But along the way I also had four children, I had four kids, in four and a half years. When my youngest child was just one year old, I found out I had cancer. And I had surgery, and then a few months of real recovery. And it took me a long time to sort of get back on my feet. And at that point in my life, I was not making a lot of money. And my husband and I were working very hard and very worried about our future. It's one of the reasons I'm running, because I realized I was lucky to work for a great company that had where I had health insurance, where I knew I'd have my job when I came back. I had a wonderful boss. And that's what motivates me. And I think when people get to know me, they'll see me as someone who cares deeply about them. And that's why I'm doing this.

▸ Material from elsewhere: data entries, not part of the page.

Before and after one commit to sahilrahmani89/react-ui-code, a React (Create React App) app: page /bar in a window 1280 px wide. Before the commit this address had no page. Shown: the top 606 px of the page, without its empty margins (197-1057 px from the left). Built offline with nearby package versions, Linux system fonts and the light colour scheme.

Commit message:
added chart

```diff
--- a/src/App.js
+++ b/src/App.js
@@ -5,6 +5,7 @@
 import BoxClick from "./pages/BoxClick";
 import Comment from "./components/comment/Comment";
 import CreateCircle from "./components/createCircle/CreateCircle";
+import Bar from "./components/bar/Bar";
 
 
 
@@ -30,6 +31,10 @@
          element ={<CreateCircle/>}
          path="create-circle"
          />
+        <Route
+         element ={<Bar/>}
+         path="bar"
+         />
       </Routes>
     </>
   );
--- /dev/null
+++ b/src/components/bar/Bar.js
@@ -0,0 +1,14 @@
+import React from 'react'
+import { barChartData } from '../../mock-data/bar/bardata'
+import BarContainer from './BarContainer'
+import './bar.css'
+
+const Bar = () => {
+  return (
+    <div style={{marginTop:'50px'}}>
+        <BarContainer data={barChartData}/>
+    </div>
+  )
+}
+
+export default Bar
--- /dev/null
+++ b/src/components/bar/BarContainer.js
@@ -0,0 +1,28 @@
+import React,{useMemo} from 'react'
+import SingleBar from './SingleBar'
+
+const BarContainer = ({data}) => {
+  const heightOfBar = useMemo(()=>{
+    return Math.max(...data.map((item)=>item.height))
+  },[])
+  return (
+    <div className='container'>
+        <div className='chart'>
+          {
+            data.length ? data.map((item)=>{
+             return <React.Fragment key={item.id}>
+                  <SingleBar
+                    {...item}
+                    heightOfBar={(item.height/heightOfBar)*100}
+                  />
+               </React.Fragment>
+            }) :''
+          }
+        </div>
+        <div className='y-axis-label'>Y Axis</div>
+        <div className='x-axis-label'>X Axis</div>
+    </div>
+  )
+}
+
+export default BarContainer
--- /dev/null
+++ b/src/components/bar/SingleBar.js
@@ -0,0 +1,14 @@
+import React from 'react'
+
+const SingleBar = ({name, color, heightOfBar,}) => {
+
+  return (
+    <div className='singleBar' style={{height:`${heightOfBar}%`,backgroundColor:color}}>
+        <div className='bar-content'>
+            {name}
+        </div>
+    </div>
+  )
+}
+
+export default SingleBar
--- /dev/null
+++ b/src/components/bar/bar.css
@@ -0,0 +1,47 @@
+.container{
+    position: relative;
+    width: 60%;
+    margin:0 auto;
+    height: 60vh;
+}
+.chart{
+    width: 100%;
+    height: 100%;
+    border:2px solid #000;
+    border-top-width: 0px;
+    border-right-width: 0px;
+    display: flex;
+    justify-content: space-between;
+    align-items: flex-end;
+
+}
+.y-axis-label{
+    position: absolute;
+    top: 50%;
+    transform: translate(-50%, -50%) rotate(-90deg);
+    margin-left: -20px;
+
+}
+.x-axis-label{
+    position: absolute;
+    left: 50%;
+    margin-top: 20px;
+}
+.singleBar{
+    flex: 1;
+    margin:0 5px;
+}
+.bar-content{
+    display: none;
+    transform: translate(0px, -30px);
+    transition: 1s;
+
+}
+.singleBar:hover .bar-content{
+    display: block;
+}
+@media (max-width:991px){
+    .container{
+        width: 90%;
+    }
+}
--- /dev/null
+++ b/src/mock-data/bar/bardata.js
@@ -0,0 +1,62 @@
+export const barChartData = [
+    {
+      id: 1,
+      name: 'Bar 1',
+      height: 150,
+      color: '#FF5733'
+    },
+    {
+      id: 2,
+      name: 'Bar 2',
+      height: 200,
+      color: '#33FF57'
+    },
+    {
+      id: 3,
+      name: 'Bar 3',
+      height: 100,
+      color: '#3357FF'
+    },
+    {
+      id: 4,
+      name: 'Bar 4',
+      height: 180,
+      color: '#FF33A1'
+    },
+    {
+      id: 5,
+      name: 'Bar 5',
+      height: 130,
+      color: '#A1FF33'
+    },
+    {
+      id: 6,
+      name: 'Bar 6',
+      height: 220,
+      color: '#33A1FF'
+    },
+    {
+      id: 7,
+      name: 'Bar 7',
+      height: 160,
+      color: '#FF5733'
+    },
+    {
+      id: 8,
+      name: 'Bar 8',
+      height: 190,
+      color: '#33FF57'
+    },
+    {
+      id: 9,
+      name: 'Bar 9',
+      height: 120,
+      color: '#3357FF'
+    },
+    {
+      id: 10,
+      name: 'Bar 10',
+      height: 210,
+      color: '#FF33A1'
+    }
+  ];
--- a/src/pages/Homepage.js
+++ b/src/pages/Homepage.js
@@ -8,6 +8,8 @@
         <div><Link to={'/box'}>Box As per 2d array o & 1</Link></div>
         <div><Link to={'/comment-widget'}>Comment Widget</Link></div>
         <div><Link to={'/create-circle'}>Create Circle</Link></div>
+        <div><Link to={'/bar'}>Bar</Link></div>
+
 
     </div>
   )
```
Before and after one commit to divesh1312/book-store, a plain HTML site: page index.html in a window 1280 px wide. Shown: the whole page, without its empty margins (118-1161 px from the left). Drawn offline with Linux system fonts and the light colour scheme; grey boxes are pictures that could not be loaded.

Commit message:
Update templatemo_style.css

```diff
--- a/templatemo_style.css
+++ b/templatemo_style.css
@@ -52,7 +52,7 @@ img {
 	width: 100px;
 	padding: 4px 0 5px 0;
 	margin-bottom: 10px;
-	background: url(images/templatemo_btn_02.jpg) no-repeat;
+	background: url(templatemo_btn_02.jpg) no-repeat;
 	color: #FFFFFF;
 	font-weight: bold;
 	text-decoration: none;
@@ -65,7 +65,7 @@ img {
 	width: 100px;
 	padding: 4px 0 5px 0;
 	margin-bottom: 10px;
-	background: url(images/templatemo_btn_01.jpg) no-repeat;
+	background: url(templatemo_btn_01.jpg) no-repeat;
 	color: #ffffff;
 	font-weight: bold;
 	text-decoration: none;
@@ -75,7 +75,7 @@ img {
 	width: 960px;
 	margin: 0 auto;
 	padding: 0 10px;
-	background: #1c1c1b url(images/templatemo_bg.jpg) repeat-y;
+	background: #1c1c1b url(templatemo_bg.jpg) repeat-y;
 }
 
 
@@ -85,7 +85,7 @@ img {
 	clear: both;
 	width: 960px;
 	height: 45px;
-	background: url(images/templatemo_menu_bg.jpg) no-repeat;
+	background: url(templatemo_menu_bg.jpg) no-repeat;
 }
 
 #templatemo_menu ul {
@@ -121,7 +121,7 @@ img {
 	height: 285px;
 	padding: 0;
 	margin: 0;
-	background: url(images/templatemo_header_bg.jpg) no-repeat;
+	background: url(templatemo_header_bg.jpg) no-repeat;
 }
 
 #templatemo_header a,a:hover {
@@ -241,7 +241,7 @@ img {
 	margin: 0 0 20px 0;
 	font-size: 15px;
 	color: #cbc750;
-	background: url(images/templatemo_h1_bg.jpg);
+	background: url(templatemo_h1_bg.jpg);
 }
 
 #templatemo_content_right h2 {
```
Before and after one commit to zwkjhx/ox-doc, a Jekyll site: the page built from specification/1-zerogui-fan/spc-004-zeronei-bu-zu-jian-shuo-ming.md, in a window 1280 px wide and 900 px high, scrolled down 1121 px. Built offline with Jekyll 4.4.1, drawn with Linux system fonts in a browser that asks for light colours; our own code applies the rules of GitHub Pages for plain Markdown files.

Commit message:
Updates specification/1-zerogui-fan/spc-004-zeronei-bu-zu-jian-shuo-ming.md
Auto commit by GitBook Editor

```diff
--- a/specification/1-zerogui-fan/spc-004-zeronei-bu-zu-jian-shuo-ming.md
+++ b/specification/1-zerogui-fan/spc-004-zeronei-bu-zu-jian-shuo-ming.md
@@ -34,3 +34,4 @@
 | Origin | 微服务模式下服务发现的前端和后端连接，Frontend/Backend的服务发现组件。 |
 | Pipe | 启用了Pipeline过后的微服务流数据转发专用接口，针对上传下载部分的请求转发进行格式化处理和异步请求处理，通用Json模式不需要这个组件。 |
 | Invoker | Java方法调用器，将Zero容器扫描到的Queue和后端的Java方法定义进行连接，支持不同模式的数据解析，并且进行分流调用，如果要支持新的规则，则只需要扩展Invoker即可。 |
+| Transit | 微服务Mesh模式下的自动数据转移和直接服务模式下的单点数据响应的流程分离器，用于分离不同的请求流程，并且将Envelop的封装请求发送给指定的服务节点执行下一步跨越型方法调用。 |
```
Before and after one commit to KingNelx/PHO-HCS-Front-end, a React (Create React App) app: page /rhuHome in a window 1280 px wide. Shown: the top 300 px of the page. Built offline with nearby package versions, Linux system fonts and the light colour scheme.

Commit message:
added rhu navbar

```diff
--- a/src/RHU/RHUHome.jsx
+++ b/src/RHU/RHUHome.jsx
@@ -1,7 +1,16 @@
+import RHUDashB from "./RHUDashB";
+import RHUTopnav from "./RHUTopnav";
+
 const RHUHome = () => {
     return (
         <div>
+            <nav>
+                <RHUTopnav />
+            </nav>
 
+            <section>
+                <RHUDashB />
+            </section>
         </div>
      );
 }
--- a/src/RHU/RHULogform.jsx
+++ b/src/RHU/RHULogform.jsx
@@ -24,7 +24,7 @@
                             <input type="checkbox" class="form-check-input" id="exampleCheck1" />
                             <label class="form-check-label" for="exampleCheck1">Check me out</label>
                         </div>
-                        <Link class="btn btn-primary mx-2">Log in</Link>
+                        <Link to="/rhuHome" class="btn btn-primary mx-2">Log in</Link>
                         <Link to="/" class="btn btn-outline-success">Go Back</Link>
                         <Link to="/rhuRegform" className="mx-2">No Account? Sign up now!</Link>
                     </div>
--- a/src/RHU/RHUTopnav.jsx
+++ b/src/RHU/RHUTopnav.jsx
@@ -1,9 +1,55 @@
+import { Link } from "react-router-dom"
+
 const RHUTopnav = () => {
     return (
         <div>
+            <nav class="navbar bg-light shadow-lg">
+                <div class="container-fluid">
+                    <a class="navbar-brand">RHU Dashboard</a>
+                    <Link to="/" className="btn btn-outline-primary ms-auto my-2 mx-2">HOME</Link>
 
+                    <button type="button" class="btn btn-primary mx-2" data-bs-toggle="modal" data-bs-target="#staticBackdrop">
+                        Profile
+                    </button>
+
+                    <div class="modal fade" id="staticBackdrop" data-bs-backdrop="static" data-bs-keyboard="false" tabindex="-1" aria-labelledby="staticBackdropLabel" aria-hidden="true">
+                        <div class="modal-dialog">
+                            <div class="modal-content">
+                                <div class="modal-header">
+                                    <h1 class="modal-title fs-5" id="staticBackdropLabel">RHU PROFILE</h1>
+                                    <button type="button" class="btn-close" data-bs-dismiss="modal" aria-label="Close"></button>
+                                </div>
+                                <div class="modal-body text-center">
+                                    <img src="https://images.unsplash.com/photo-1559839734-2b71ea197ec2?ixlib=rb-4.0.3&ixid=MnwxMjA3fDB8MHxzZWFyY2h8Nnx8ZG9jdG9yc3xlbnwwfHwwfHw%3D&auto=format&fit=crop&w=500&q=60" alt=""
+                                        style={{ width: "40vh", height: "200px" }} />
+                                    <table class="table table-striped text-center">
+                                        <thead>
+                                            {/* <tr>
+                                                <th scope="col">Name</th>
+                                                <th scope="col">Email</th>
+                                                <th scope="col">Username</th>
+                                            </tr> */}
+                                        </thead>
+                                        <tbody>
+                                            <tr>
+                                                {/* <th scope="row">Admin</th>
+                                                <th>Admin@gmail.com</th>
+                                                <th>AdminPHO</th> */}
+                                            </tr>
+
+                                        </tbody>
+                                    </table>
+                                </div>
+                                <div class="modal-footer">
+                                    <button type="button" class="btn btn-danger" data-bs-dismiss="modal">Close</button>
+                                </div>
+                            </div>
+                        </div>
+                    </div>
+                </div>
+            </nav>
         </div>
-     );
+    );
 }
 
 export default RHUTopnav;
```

Donnis: Helena Foulkes, I've saved the toughest question for last. What is your favorite restaurant in Narragansett or nearby?

Foulkes: Oh, this is very dangerous. It's like when you have four kids, you should never, ever name your favorite. But let me just say last weekend I was at Matunuck Oyster Bar. And it is a fabulous restaurant. I'm sure most of your listeners have been, but if they haven't, they should head on down. It's not only gorgeous, but it is absolutely delicious. And I was there with my husband and my four kids. They're all in their 20s. We were here together all together because of Thanksgiving and we had a really great time.

Ian Donnis can be reached at Follow him on Twitter @IanDon. Sign up here for his weekly RI politics and media newsletter.